Besides the archives of their fascinating publication featuring dozens of articles about the Irish in Latin America, the Society for Irish Latin American has now released the digitized diary of Roberto Murphy, which is about life on a sheep estancia in the Buenos Aires province during the years 1887 – 1934.

The diary also includes a number of images of press clippings, old peso notes, and even a stamp such as this one from 1928.

Argentina stamp

From the Irish Migration Studies site:
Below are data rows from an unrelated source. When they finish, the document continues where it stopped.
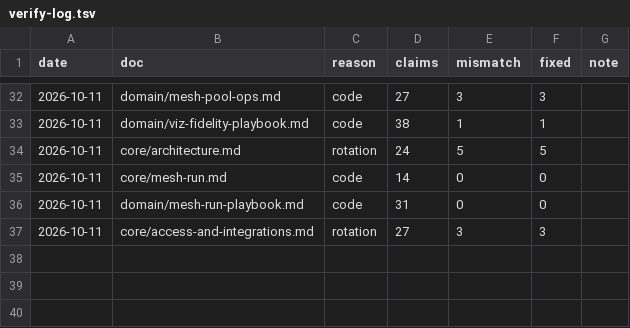
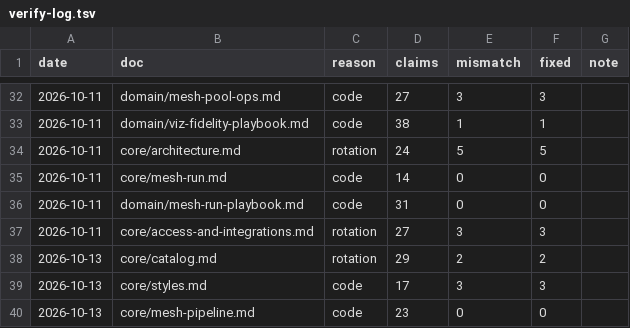
Before and after one commit to igortsk123/remlab, a TSV file: .memory_bank/changelog/verify-log.tsv, drawn as a sheet; only a part is shown, gaps mark what is left out; the diff names each change by its address in the sheet, - before the commit and + after, or states it on an @@ line.

```diff
--- a/.memory_bank/changelog/verify-log.tsv
+++ b/.memory_bank/changelog/verify-log.tsv
+row 38: 2026-10-13 | core/catalog.md | rotation | 29 | 2 | 2
+row 39: 2026-10-13 | core/styles.md | code | 17 | 3 | 3
+row 40: 2026-10-13 | core/mesh-pipeline.md | code | 23 | 0 | 0
```
Also changed, not shown: 5 other files.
Roberto Murphy (1855-1934) was born in Lobos, province of Buenos Aires, the youngest child of Michael Murphy (1807-1864) of County Offaly, and his wife, Elizabeth, née Scully (b.c.1830). Michael Murphy arrived in Argentina in 1829 and worked in sheep-farming in north-west Buenos Aires. In Lobos he owned two estancias (ranches) and 20,000 sheep. During the cholera outbreak of 1868, Roberto Murphy survived his brothers Eduardo (1844-1868) and Patricio (1854-1868), and his sister Isabel Tallon (née Murphy) (1851-1868); all of them died in February of that frightful year in the countryside of Buenos Aires. Roberto Murphy worked in the family estancias, and became a well-known public figure in the area. In 1887 he was appointed justice of the peace in Lobos district, and in 1896 was elected to the provincial parliament for the National Party (though his candidature was later withdrawn as a result of election manoeuvring). In 1895 he married Annie Morgan (1857-1898), daughter of George Morgan and Anne Gaynor, of San Andrés de Giles. They had two children. In 1902 he married Luisa Cunningham (1856-1926), daughter of Joseph Cunningham and Mary Murphy. Roberto Murphy died on 14 July 1934 in Cambaceres, near Ensenada, and was buried in the Recoleta cemetery of Buenos Aires.
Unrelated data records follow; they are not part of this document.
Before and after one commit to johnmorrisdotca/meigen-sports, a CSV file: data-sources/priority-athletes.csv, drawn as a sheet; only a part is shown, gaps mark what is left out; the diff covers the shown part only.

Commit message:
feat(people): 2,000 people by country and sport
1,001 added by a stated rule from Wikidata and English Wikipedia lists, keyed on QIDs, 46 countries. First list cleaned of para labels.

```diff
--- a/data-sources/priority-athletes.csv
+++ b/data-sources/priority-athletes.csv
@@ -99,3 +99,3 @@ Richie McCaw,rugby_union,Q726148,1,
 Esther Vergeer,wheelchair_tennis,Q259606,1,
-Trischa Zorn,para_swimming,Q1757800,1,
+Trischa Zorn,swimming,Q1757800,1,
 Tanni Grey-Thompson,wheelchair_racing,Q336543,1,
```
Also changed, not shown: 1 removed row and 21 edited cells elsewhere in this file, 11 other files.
For forty-eight years – from 28 February 1887 up to a few days before his death in 1934 – Roberto Murphy maintained a diary. Typically, daily entries include five to ten hand-written lines recording ranch business, family news, visits, local affairs, travel reports and remarks about the weather, market prices, movements of neighbours or political upheavals. Cash accounts close every year, and miscellaneous materials like press clippings or notes are occasionally inserted with some entries. Entries are organised in forty-eight volumes, using the Lett’s Diary N° 45, hard covers, 21 x 13 cm, with daily entries presented on weeks in facing pages. The volumes are in the private collection of the Murphy family of Buenos Aires.

Take a look and be sure to browse through the back issues of Irish Migration Studies in Latin America for some good reads.